Colonial Pipeline CEO Joseph Blount will testify before the House Committee on Homeland Security next month as lawmakers seek additional details on the ransomware attack that resulted in a dayslong shutdown of the largest pipeline on the Eastern Seaboard, officials said Thursday.
Homeland Security Committee Chair Rep. Bennie G. Thompson, D-Miss., said the hearing would take place in a virtual format on June 9. Blount is expected to face tough questions from lawmakers concerned about the company’s response to the attack, including its decision to make a ransom payment to hacker group DarkSide.
"The Colonial Pipeline ransomware attack and the related fuel shortages laid bare three urgent challenges facing the nation: cybersecurity vulnerabilities in critical infrastructure, the need to build resilience into our networks, and the profitability of ransomware," the committee said in a press release.
"To address these urgent challenges, Congress must have a complete understanding of what happened on Colonial Pipeline’s networks, how it made decisions related to network operations and ransom payments, and how it leveraged support from the Federal government and private sector."
The Colonial Pipeline shut down for several days following the ransomware attack, prompting panic-buying in several states and concerns of a potential fuel shortage. The pipeline supplies 45% of fuel shipments on the East Coast.

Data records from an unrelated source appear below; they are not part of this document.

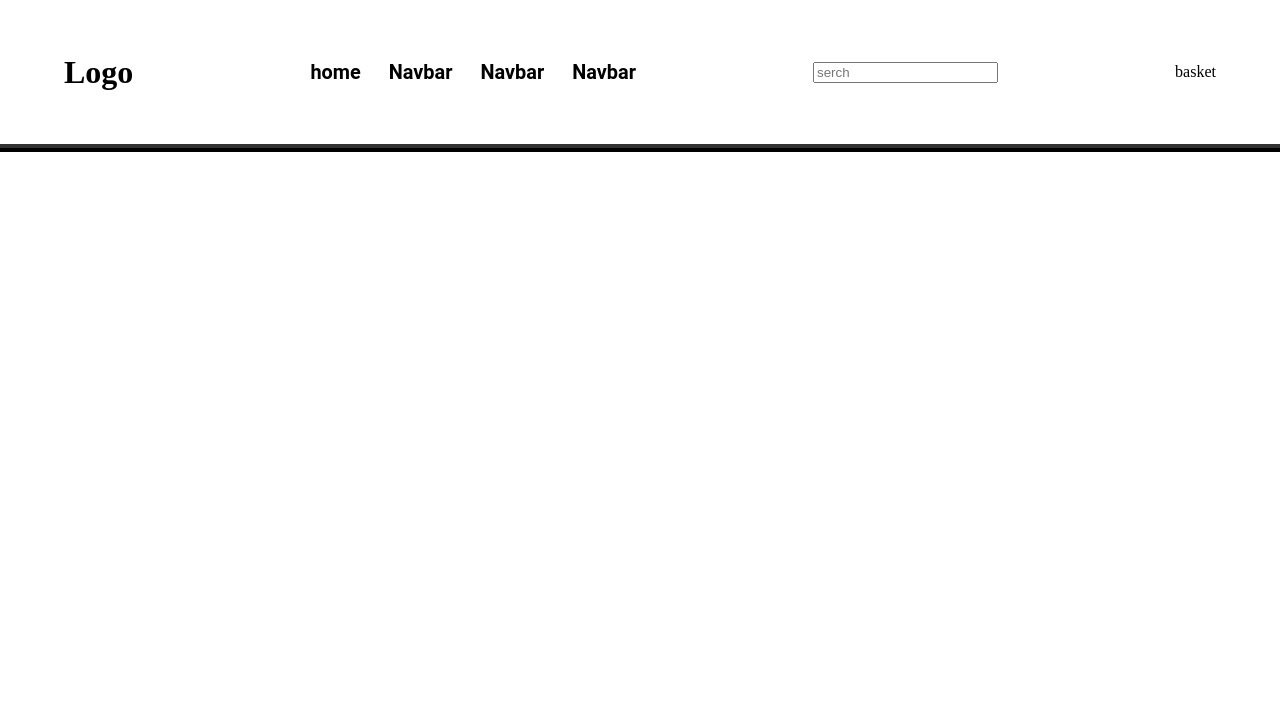
Repository: Islam432/Islam-and-Arsi---team
Page: /
These files come from the project's save history. The page is drawn as it stood at one moment and after the next save; the edit follows.
The browser window is 1280 px wide. The page is 1280 px wide, then 1282 px, so the pictures cover 1282 px, including what lies to the right of the window. The pictures show the whole page.
The project was rebuilt for these pictures with package versions that can differ from the ones it lists, and the page was loaded fresh each time. Also part of the build but not shown: vite.config.js, src/App.css, src/components/Comp/Comp.jsx.

Above is the page before, as saved 2023-03-11 23:09:33.

### src/main.jsx
import React from "react";
import ReactDOM from "react-dom/client";
import App from "./App";
import "./index.css";
import { BrowserRouter } from "react-router-dom";


ReactDOM.createRoot(document.getElementById("root")).render(
  <React.StrictMode>

      <BrowserRouter>
        <App />
      </BrowserRouter>

  </React.StrictMode>
);

### src/App.jsx
import { useState } from "react";
import reactLogo from "./assets/react.svg";
import "./App.css";
import { Route, Routes } from "react-router-dom";
import { Layout } from "./components/Layout";
import { Home } from "./components/Home/Home";
import { Comp } from "./components/Comp/Comp";

function App() {
  return (

    <Layout>  <Routes>
    <Route path="/" element = {<Home/>}/>
    <Route path="/comp" element= {<Comp/>} />
  </Routes></Layout>

  );
}

export default App;

### src/components/Layout/index.jsx
import React from 'react'
import { Navbar } from '../Navbar/Navbar'

export const Layout = ({children}) => {
  return (
  <>
 <Navbar/>
  <main>{children}</main>
  </>
  )
}

### src/components/Home/Home.jsx
import React from 'react'
import styles from './Home.module.css'


export const Home = () => {
  return (
    <div className={styles.cont}>
      <div className={styles.blok1}></div>
    </div>
  )
}

### src/components/Navbar/Navbar.jsx
import React from "react";
import { NavLink } from "react-router-dom";
import styles from "./Navbar.module.css";

export const Navbar = () => {
  return (
    <div className={styles.cont}>
      <div className={styles.allnav}>
        <h1>Logo</h1>

        <div className={styles.navbar}>
          <NavLink to={'/'} className={styles.NavLink}>
            <h3>home</h3>
          </NavLink>
          <NavLink to={'/comp'} className={styles.NavLink}>
            <h3>Navbar</h3>
          </NavLink>
          <NavLink className={styles.NavLink}>
            <h3>Navbar</h3>
          </NavLink>
          <NavLink className={styles.NavLink}>
            <h3>Navbar</h3>
          </NavLink>

        </div>

        <div className={styles.inputblok}>
          <input type="text" placeholder="serch" />
        </div>

        <div>basket</div>
      </div>
    </div>
  );
};

### src/components/Home/Home.module.css
.cont{
    margin: 0;


  border: 2px solid black;
}
.blok1{
    background-image: url('./Banner.jpg');
  width: 100%;
 object-fit: cover;
min
    border: 2px solid black;
}

### src/components/Navbar/Navbar.module.css
.cont {
    margin: 0;
  display: flex;
  align-items: center;
  justify-content: center;
  height: 20vh;
  background: #ffffff;
border-bottom: 4px solid #333;
}

.allnav {
  display: flex;
  align-items: center;
  justify-content: space-between;
  width: 90%;
  height: 10vh;

}
.navbar {
  display: flex;
  justify-content: space-around;
  align-items: center;
  gap: 28px;

  font-family: Roboto;
  font-style: Bold;
  font-size: 17px;

}
.NavLink{
    text-decoration: none;
    color: rgb(0, 0, 0);
}

Loaded but not shown: index.html (common file); src/index.css (common file)

After the next save:
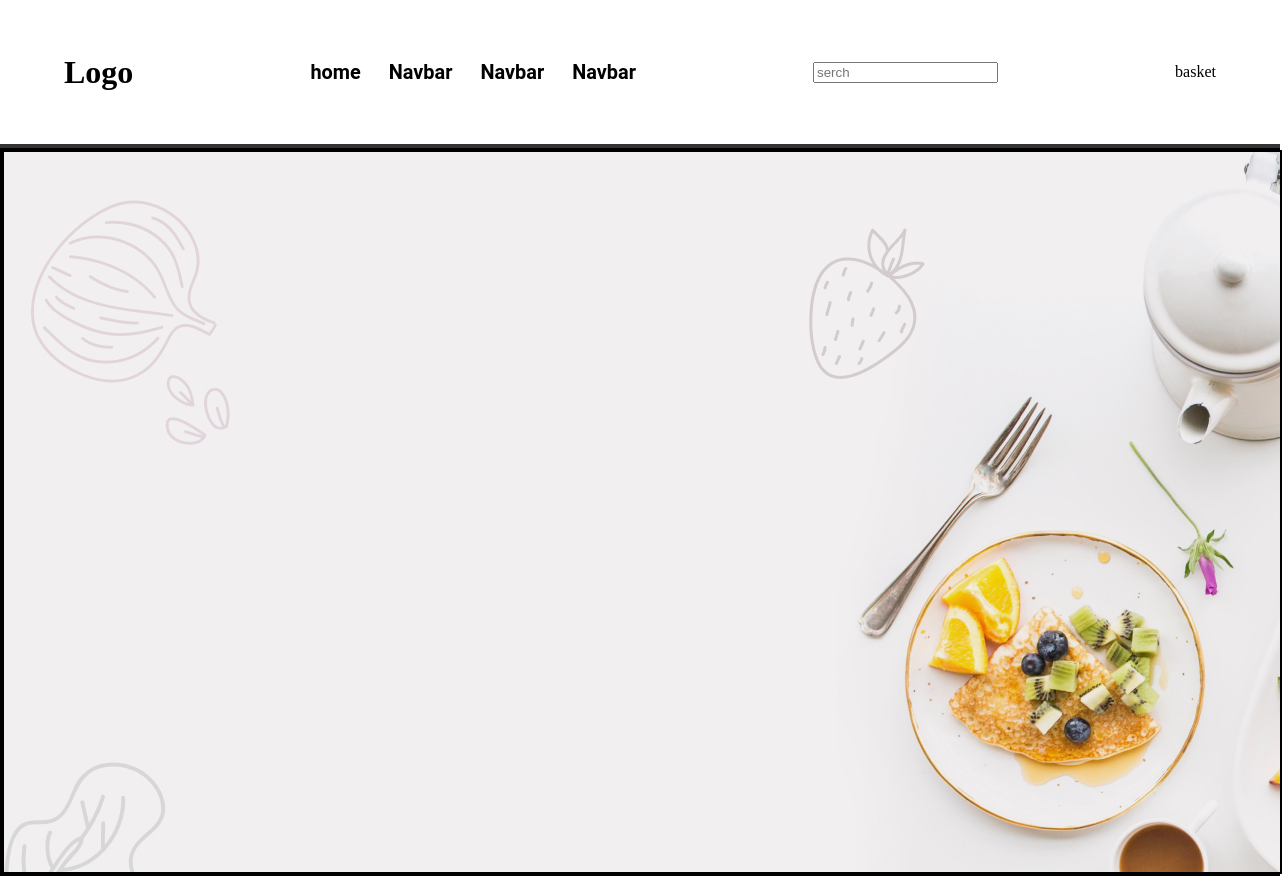
Saved 4 s later.
--- a/src/components/Home/Home.module.css
+++ b/src/components/Home/Home.module.css
@@ -8,6 +8,6 @@
     background-image: url('./Banner.jpg');
   width: 100%;
  object-fit: cover;
-min
+min-height: 100vh;
     border: 2px solid black;
 }
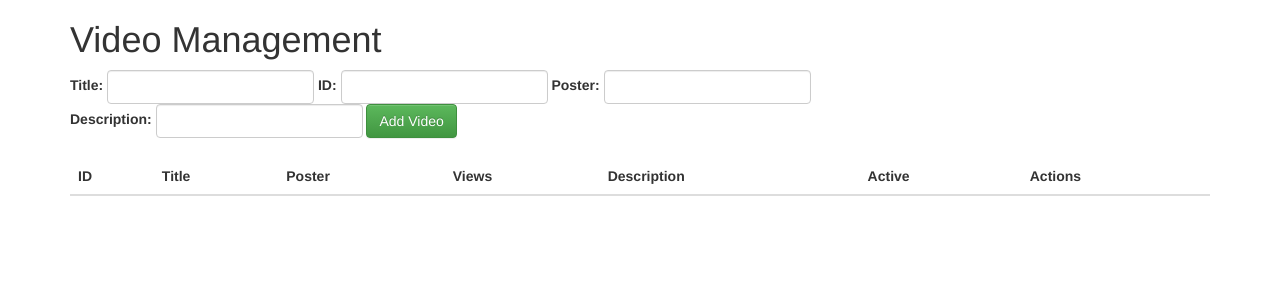
Repository: Hacorbie/Java-Servlet
Page: http://localhost/ASM_JV4/views/User.jsp
The author's editor kept a copy of each file at every save. The page is drawn from the files as they stood at one save, then again after the next save.
The browser window is 1280 px wide. The pictures show the whole page.
Some web libraries are served in a nearby version. The page is served by Tomcat 9. Other server files are loaded and not shown. The template is opened directly, without the code that normally fills it, so the values that code supplies are empty.

Above is the page before, as saved 2023-04-08 17:07:00.

### ASM_JV4/src/main/webapp/views/User.jsp
<%@ page language="java" contentType="text/html; charset=UTF-8" pageEncoding="UTF-8" %>
<%@ taglib uri="http://java.sun.com/jsp/jstl/core" prefix="c" %>
<!DOCTYPE html>
<html>
<head>
    <meta charset="UTF-8">
    <title>Video Management</title>
    <!-- Thêm các file CSS Bootstrap -->
    <link rel="stylesheet" href="https://maxcdn.bootstrapcdn.com/bootstrap/3.3.7/css/bootstrap.min.css">
    <link rel="stylesheet" href="https://maxcdn.bootstrapcdn.com/bootstrap/3.3.7/css/bootstrap-theme.min.css">
</head>
<body>
    <div class="container">
        <h1>Video Management</h1>
        <!-- Form thêm mới video -->
        <form method="post" action="VideoController" class="form-inline">
            <input type="hidden" name="action" value="add">
            <div class="form-group">
                <label for="title">Title:</label>
                <input type="text" class="form-control" id="title" name="title" required>
            </div>
            <div class="form-group">
                <label for="ID">ID:</label>
                <input type="text" class="form-control" id="ID" name="ID" required>
            </div>
            <div class="form-group">
                <label for="poster">Poster:</label>
                <input type="text" class="form-control" id="poster" name="poster" required>
            </div><br>
            <div class="form-group">
                <label for="description">Description:</label>
                <input type="text" class="form-control" id="description" name="description" required>
            </div>
            <button type="submit" class="btn btn-success">Add Video</button>
        </form>
        <br>
        <!-- Bảng hiển thị danh sách video -->
        <table class="table">
            <thead>
                <tr>
                    <th>ID</th>
                    <th>Title</th>
                    <th>Poster</th>
                    <th>Views</th>
                    <th>Description</th>
                    <th>Active</th>
                    <th>Actions</th>
                </tr>
            </thead>
            <tbody>
                <c:forEach var="video" items="${videos}">
                    <tr>
                        <td>${video.id}</td>
                        <td>${video.title}</td>
                        <td>${video.poster}</td>
                        <td>${video.views}</td>
                        <td>${video.description}</td>
                        <td>${video.active}</td>
                        <td>
                            <!-- Form chỉnh sửa video -->
                            <form method="post" action="VideoController" class="form-inline">
                                <input type="hidden" name="action" value="edit">
                                <input type="hidden" name="id" value="${video.id}">
                                <div class="form-group">
                                    <label for="title">Title:</label>
                                    <input type="text" class="form-control" id="title" name="title" value="${video.title}" required>
                                </div>
                                <div class="form-group">
                                    <label for="poster">Poster:</label>
                                    <input type="text" class="form-control" id="poster" name="poster" value="${video.poster}" required>
                                </div>
                                <div class="form-group">
                                    <label for="description">Description:</label>
<input type="text" class="form-control" id="description" name="description" value="${video.description}" required>
</div>
<div class="form-group">
<label for="views">Views:</label>
<input type="number" class="form-control" id="views" name="views" value="${video.views}" required>
</div>
<div class="form-group">
<label for="active">Active:</label>
<input type="checkbox" id="active" name="active" <c:if test="${video.active}">checked</c:if>>
</div>
<button type="submit" class="btn btn-primary">Update</button>
</form>
<!-- Form xóa video -->
<form method="post" action="VideoController" class="form-inline">
<input type="hidden" name="action" value="delete">
<input type="hidden" name="id" value="${video.id}">
<button type="submit" class="btn btn-danger">Delete</button>
</form>
</td>
</tr>
</c:forEach>
</tbody>
</table>
</div>
<!-- Thêm các file JavaScript Bootstrap -->
<script src="https://ajax.googleapis.com/ajax/libs/jquery/3.2.1/jquery.min.js"></script>
<script src="https://maxcdn.bootstrapcdn.com/bootstrap/3.3.7/js/bootstrap.min.js"></script>

</body>
</html>

After the next save:
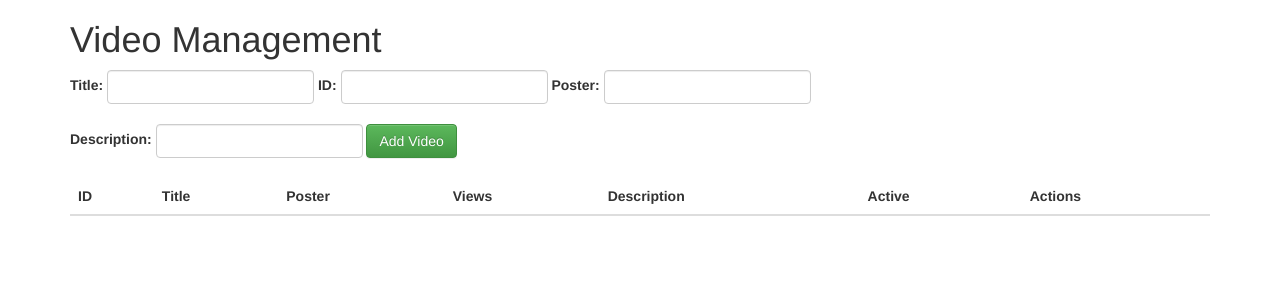
Saved 12 s later.
--- a/ASM_JV4/src/main/webapp/views/User.jsp
+++ b/ASM_JV4/src/main/webapp/views/User.jsp
@@ -26,7 +26,7 @@
             <div class="form-group">
                 <label for="poster">Poster:</label>
                 <input type="text" class="form-control" id="poster" name="poster" required>
-            </div><br>
+            </div><br><br>
             <div class="form-group">
                 <label for="description">Description:</label>
                 <input type="text" class="form-control" id="description" name="description" required>
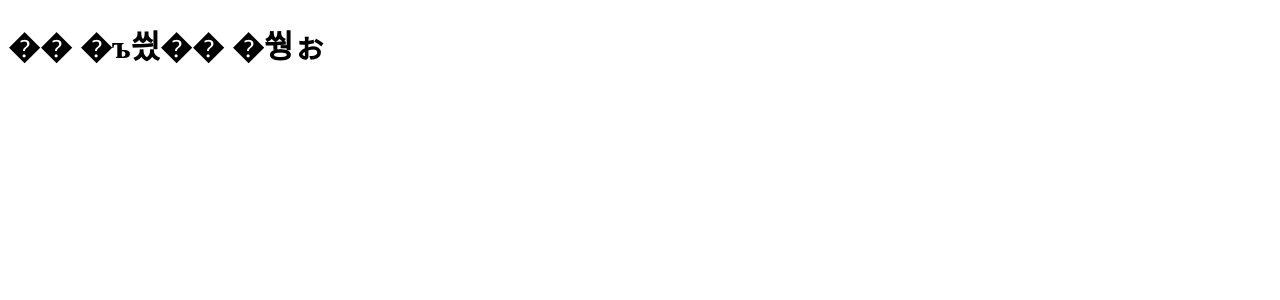
Repository: ks31030/SPRINGBOOT-WORKSPACE
Page: springboot-workplace/springTestProject-1/src/main/resources/static/Header.html
An editor plug-in stored every save of this project. The page is shown before and after the next save, followed by the edit.
The browser window is 1280 px wide. The pictures show the whole page.

Above is the page before, as saved 2023-11-21 05:23:27.

### springboot-workplace/springTestProject-1/src/main/resources/static/Header.html
<!DOCTYPE html>
<html>
<head>
<meta charset="EUC-KR">
<title>머릿말</title>
</head>
<body>
	<h1> 웹 사이트 제목</h1>
</body>
</html>

After the next save:
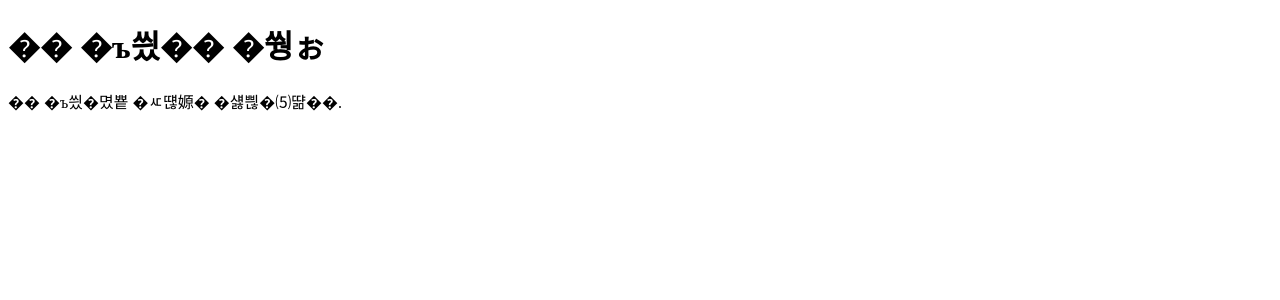
Saved 12 s later.
--- a/springboot-workplace/springTestProject-1/src/main/resources/static/Header.html
+++ b/springboot-workplace/springTestProject-1/src/main/resources/static/Header.html
@@ -6,5 +6,6 @@
 </head>
 <body>
 	<h1> 웹 사이트 제목</h1>
+	<p>웹 사이트에 오신걸 환영합니다.</p>
 </body>
 </html>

Earlier this week, Blount admitted that Colonial Pipeline paid $4.4 million to the hacker group in a bid to regain control of its data and restore service. He said the company paid the ransom because it was unsure of the extent of the breach.
"I know that’s a highly controversial decision," Blount told the Wall Street Journal. "I didn’t make it lightly. I will admit that I wasn’t comfortable seeing money go out the door to people like this. But it was the right thing to do for the country."
Rep. Jim Langevin, D-RI, a member of the Homeland Security Committee, said he planned to grill Blount about the decision during next month’s hearing.
Lawmakers have been critical of Colonial Pipeline for failing to prevent the attack and for not being more transparent with authorities in its aftermath.
Earlier this week, Thompson and Rep. Carolyn B. Maloney, chair of the House Committee on Oversight, said in a joint statement that they were "disappointed" the company was not more forthcoming about its ransom payment.